WHAT IS REQUIRED:
Which lines of the records below contain the word "portfolio"? Report each of them in full.

DATA IN THIS EXERCISE:

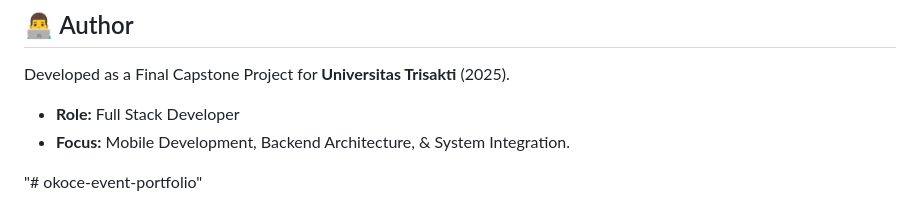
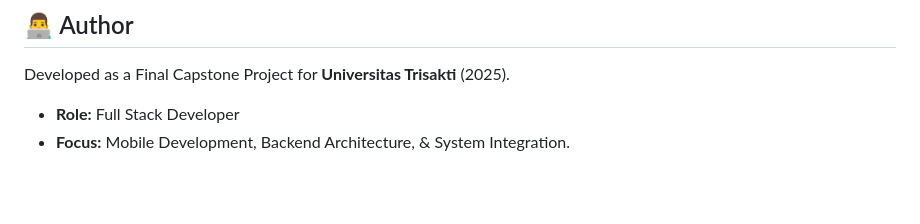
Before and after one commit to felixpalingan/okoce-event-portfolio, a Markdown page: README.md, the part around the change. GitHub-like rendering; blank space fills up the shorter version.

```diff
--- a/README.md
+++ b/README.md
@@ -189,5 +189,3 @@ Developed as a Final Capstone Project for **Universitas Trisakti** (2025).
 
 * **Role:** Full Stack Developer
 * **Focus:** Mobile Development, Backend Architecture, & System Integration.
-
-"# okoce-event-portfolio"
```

---

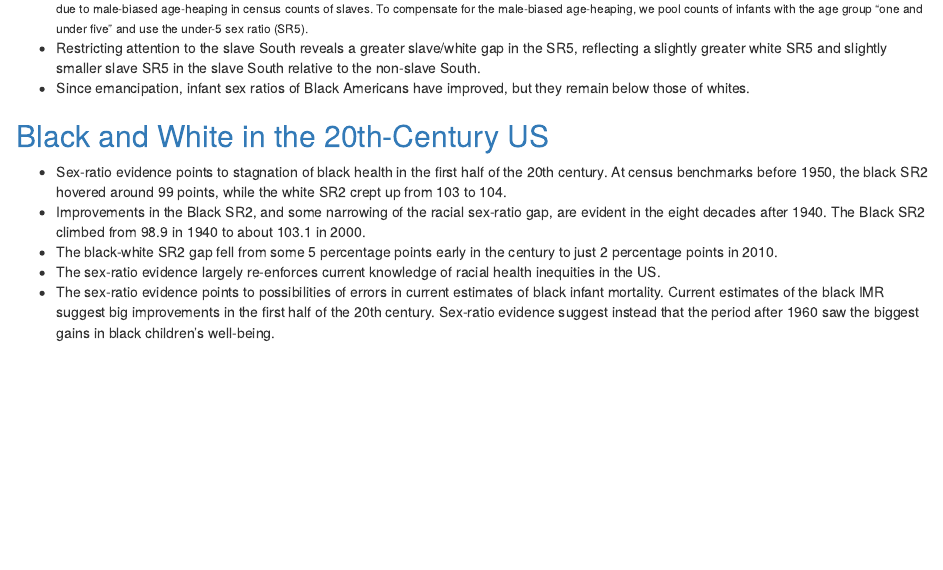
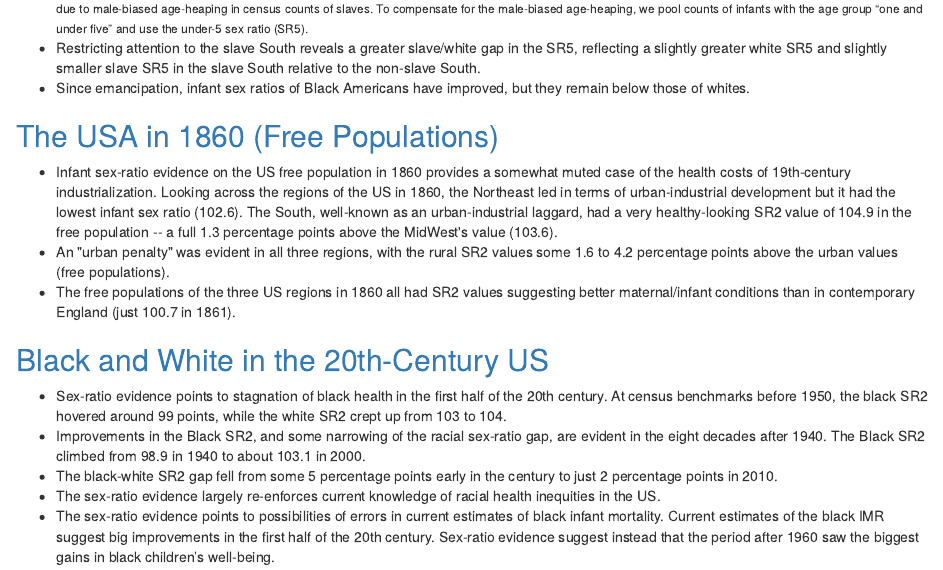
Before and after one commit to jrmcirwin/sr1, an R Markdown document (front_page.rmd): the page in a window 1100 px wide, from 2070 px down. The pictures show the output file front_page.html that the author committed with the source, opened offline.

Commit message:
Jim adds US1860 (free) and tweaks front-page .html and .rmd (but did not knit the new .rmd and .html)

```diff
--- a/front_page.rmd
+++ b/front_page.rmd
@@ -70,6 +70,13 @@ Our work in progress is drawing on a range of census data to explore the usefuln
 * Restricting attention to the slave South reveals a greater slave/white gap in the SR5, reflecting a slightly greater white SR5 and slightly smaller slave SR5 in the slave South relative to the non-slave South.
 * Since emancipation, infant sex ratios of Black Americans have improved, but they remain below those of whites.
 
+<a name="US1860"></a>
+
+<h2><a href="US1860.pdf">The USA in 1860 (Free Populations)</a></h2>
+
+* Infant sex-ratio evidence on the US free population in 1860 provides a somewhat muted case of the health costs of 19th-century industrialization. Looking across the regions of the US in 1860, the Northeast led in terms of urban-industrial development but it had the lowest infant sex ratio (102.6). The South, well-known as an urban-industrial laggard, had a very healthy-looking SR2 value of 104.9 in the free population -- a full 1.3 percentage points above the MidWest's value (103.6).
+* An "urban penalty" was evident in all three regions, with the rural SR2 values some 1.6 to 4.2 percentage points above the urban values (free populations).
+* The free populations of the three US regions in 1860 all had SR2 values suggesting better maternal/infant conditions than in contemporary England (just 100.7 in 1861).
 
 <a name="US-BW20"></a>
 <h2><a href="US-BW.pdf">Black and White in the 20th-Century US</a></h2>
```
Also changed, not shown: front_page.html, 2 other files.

RESPONSE BELOW:
Before and after one commit to felixpalingan/okoce-event-portfolio, a Markdown page: README.md, the part around the change. GitHub-like rendering; blank space fills up the shorter version.
-"# okoce-event-portfolio"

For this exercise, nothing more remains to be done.